Purpose: One of the major goals of the research program in the Morgan-Kiss laboratory is to understand of life is adapted to extreme conditions. A particularly stressful condition for life is low temperatures. Our laboratory has a number of projects that focus on microbial life living in Antarctic environments. We work on both natural communities of microorganisms as well as isolated species. The Instrumentation laboratory built two kinds of thermal gradients for us to study physiological responses in our Antarctic organisms. One of the gradient block systems accommodates small (less than 2 milliliters) tubes which are used for measuring the effect of temperature on enzyme activity. We are currently testing temperature effects on the enzyme RubisCO, which is the key enzyme responsible for fixing carbon dioxide into sugar in all photosynthetic lifeforms. The second gradient block system (pictured below) accommodates larger tubes and also is modified to provide a light source. This block can be used for testing the effect of temperature on the growth of microalgal cultures. We also use the larger block to grow microalgae isolated from Antarctica under a temperature gradient and then measure the thermal effects on their ability to capture light energy using additional equipment in our laboratory. The combination of these two thermal gradient blocks allows us to rapidly obtain a broad view of the physiological effects of temperature on many photosynthetic processes in a large range of Antarctic and non-polar algal species.

IL Comment: IL took the user's concept and input, the IL designed and built the system to meet the PI's research needs. The system requires the use of a water bath for cooling. The temperature gradient is adjustable on both the low and high ends. On initial system, the high end was measured in the heater block, in the second version, the thermocouple was moved onto the gradient block for more precise temperature control. The second system also can apply light to the bottom of the sample tubes and the light brightness can be adjusted as required.

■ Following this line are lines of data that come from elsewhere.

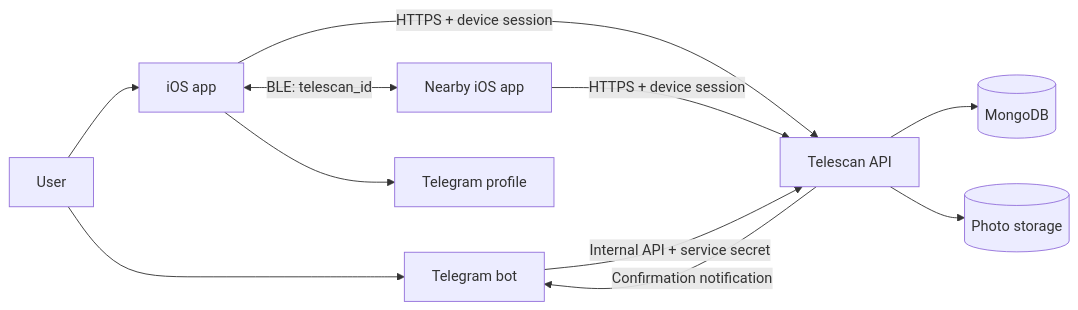
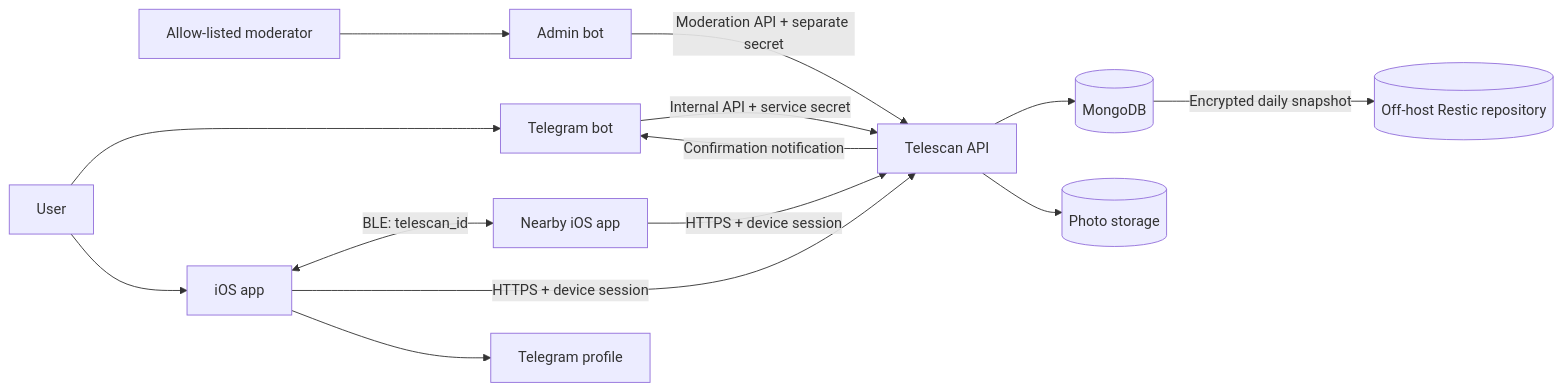
The first of 2 diagrams in WHITEPAPER.md (hiTechTeam/Telescan-info), drawn with Mermaid before and after one commit. The commit also changed other lines of this file and 5 other files, not shown here.

````diff
--- a/WHITEPAPER.md
+++ b/WHITEPAPER.md
@@ -30,13 +34,16 @@
 ```mermaid
 flowchart LR
     U["User"] --> BOT["Telegram bot"]
+    M["Allow-listed moderator"] --> ADMIN["Admin bot"]
     U --> IOS["iOS app"]
     IOS <-->|"BLE: telescan_id"| PEER["Nearby iOS app"]
     IOS -->|"HTTPS + device session"| API["Telescan API"]
     PEER -->|"HTTPS + device session"| API
     BOT -->|"Internal API + service secret"| API
+    ADMIN -->|"Moderation API + separate secret"| API
     API -->|"Confirmation notification"| BOT
     API --> DB[("MongoDB")]
     API --> S3[("Photo storage")]
+    DB -->|"Encrypted daily snapshot"| BACKUP[("Off-host Restic repository")]
     IOS --> TG["Telegram profile"]
 ```
````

Cost to researcher:  1st system's cost: $580.18     2nd system's cost: $823.36 (Neither cost incorporates the cost of the water bath required.)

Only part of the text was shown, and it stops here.